> [PROBLEM TO WORK ON] Where does the word "jjkiljanski" show up in the records? Copy every line that has it.

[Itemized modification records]
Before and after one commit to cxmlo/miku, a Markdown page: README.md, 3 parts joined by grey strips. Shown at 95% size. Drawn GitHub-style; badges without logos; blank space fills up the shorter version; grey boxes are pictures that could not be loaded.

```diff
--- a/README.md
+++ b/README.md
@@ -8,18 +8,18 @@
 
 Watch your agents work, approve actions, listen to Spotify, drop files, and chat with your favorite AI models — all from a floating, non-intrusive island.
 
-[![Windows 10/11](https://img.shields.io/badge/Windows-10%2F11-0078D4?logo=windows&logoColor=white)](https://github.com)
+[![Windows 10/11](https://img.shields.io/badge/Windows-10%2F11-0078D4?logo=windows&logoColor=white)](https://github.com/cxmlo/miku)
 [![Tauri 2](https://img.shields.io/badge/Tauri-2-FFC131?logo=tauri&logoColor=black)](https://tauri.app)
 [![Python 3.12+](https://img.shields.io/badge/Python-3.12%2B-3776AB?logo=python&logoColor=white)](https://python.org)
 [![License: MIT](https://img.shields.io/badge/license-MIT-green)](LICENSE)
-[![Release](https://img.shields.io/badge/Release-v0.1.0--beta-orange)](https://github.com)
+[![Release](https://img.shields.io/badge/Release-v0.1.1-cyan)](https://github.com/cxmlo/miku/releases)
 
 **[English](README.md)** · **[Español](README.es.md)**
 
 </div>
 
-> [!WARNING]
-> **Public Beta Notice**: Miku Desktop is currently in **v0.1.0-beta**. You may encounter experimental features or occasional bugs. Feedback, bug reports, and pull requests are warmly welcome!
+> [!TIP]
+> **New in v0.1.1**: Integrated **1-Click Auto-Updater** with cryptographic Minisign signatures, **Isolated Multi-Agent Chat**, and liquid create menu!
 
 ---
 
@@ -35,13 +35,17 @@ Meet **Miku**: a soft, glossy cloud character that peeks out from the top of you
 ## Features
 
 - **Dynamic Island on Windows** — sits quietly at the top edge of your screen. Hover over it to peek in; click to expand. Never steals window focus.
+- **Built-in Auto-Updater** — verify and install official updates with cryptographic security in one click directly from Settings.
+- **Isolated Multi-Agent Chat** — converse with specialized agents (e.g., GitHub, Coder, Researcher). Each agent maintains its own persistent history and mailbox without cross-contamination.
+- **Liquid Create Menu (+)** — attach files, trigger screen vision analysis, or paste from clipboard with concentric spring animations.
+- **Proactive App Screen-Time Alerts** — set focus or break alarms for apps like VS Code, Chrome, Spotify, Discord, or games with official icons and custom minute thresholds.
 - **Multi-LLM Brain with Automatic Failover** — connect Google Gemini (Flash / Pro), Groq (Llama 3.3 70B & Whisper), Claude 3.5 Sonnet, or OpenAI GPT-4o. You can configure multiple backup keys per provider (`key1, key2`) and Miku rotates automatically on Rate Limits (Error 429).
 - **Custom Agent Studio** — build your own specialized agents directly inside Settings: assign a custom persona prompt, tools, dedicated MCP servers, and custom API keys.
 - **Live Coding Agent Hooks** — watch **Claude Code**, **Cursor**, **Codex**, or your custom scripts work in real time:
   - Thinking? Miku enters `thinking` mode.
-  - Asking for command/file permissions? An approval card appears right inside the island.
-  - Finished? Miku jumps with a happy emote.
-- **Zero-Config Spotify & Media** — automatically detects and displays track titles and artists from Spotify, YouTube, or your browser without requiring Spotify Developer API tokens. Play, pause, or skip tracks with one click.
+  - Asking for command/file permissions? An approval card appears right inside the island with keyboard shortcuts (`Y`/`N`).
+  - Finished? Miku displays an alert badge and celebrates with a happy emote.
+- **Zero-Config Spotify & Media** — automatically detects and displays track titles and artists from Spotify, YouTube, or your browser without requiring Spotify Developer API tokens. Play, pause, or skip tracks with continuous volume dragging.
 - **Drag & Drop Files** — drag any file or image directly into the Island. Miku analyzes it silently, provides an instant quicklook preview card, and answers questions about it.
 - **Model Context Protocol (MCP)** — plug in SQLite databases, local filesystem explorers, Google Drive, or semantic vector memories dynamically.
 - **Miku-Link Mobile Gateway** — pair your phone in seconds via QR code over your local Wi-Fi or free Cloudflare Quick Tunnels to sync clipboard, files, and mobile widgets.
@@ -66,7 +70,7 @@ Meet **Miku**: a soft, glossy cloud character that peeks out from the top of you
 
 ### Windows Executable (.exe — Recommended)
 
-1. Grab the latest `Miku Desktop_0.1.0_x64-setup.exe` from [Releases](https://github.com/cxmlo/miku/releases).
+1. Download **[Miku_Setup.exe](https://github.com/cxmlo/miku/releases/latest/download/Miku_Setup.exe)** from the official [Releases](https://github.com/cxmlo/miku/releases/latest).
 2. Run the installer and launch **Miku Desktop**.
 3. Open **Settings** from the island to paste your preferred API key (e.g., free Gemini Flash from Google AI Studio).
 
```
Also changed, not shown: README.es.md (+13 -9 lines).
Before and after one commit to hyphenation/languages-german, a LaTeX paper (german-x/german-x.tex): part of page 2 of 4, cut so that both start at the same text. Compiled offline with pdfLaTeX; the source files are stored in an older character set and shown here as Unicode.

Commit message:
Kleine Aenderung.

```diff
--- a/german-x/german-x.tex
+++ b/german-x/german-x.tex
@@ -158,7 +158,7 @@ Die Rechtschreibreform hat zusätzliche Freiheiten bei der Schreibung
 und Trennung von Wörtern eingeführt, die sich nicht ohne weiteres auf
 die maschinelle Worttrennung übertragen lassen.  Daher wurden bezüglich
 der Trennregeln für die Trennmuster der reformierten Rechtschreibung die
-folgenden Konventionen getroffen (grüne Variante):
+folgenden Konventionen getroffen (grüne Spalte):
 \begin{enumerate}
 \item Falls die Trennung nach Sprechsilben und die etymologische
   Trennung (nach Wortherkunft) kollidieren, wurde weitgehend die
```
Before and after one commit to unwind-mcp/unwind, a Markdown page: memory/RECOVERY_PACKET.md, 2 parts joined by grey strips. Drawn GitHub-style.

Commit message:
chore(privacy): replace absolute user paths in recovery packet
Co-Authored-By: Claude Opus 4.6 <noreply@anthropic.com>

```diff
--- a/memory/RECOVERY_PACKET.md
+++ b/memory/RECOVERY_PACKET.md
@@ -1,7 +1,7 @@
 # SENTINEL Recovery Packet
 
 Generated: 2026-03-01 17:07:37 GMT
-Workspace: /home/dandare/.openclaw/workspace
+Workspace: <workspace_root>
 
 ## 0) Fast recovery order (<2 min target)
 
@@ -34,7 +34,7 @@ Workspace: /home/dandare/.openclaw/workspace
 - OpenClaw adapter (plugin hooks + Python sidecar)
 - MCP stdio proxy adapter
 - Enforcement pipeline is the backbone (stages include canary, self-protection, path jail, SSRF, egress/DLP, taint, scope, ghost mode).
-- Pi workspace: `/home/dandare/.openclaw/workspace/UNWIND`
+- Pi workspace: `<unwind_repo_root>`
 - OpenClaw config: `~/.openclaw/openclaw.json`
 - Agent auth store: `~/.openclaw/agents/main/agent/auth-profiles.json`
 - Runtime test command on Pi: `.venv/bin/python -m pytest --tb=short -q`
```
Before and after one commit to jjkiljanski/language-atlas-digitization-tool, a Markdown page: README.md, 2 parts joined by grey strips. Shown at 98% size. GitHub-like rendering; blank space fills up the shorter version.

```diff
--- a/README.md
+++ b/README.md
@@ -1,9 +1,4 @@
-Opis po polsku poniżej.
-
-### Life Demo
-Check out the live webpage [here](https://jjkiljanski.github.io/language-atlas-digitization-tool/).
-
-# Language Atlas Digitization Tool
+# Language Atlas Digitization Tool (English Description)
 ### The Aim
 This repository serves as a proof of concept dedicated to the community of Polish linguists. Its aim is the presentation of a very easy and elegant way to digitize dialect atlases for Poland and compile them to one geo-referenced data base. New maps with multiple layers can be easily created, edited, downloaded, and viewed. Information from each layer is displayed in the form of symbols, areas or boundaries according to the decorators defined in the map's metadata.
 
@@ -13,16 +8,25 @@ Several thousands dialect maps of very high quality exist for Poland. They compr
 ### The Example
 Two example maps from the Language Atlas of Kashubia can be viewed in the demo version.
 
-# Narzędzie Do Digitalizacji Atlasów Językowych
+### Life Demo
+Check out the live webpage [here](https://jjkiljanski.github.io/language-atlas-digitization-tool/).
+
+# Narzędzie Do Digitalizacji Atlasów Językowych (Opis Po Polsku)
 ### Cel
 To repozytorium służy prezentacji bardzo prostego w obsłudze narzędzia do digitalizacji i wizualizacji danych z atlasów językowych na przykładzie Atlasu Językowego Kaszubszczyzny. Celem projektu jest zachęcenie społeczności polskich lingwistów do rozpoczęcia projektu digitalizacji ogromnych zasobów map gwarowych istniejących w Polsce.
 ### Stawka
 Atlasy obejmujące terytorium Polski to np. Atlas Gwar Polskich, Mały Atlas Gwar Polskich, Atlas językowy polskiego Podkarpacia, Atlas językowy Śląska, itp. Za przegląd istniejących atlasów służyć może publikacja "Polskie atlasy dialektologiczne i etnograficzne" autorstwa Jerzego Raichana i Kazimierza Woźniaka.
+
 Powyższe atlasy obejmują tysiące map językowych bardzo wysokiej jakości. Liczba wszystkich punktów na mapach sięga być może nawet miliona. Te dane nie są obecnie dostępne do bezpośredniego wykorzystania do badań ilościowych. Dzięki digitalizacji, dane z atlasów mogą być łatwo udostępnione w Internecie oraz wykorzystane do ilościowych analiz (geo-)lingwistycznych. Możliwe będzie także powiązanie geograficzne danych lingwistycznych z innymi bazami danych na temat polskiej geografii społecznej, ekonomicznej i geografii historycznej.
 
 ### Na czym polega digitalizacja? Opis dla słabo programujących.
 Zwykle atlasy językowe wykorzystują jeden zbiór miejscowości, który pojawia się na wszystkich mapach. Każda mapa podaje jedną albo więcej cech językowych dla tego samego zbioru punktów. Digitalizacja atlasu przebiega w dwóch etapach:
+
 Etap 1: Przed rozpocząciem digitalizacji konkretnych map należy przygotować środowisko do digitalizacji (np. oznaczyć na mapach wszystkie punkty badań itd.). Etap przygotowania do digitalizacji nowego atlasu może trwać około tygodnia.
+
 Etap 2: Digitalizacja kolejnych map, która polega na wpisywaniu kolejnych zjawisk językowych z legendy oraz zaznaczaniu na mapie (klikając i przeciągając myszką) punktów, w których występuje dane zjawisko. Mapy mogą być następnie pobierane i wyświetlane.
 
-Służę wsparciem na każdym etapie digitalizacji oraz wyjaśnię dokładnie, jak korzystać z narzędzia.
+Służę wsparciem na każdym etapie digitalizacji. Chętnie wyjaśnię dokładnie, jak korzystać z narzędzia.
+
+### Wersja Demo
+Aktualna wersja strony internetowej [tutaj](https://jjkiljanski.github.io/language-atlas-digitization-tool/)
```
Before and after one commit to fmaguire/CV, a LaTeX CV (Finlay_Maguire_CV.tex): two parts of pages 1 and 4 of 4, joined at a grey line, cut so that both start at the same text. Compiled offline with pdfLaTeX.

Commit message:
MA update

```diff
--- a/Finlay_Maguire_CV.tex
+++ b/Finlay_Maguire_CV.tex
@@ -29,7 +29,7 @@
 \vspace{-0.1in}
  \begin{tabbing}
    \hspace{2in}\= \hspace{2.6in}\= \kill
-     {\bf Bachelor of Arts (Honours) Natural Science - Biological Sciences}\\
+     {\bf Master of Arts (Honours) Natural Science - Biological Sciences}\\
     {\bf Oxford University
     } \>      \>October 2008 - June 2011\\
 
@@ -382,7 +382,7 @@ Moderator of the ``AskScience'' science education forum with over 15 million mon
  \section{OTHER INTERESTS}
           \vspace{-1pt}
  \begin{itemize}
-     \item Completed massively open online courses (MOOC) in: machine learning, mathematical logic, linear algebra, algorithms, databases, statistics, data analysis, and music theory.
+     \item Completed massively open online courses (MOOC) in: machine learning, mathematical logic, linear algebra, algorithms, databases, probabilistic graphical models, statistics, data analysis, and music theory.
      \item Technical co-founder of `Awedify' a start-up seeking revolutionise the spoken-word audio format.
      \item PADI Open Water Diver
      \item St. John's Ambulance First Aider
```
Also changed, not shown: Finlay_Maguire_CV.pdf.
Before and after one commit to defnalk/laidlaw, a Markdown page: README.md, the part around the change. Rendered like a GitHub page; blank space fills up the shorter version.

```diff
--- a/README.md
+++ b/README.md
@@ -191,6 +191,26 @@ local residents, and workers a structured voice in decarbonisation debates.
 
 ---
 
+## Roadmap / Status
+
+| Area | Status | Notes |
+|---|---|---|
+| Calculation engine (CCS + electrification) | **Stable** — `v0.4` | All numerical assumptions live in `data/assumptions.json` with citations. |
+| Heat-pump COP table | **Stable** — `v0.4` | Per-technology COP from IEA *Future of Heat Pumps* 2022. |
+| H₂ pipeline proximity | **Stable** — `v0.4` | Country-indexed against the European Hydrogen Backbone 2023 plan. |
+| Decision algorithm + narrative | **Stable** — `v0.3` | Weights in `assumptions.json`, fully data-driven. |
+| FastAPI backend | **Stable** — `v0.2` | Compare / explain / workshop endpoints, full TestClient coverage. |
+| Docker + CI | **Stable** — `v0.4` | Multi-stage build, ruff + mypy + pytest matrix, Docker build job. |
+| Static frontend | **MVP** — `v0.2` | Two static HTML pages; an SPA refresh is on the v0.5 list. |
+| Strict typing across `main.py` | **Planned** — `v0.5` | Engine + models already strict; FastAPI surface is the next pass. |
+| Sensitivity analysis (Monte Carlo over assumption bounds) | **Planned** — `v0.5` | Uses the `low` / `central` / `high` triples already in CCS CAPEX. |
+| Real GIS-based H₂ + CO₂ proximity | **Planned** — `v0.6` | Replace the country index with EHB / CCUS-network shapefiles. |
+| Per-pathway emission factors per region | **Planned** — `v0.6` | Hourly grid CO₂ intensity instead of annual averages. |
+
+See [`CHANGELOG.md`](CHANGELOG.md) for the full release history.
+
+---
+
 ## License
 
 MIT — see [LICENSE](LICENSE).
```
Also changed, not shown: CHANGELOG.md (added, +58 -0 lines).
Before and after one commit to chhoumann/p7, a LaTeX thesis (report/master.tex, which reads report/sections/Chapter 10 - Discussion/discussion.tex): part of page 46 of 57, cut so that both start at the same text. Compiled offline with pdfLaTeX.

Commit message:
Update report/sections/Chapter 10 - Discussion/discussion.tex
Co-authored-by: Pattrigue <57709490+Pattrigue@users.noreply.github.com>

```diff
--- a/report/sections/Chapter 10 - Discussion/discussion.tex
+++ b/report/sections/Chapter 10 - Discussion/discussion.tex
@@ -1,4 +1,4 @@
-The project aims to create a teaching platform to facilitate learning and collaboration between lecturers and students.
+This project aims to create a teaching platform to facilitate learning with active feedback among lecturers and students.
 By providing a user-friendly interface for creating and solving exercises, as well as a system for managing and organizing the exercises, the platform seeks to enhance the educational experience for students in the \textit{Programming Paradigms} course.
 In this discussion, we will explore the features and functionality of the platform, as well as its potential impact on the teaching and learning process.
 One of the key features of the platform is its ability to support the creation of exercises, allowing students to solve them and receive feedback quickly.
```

> [YOUR SOLUTION]
Before and after one commit to jjkiljanski/language-atlas-digitization-tool, a Markdown page: README.md, 2 parts joined by grey strips. Shown at 98% size. GitHub-like rendering; blank space fills up the shorter version.
-Check out the live webpage [here](https://jjkiljanski.github.io/language-atlas-digitization-tool/).
+Check out the live webpage [here](https://jjkiljanski.github.io/language-atlas-digitization-tool/).
+Aktualna wersja strony internetowej [tutaj](https://jjkiljanski.github.io/language-atlas-digitization-tool/)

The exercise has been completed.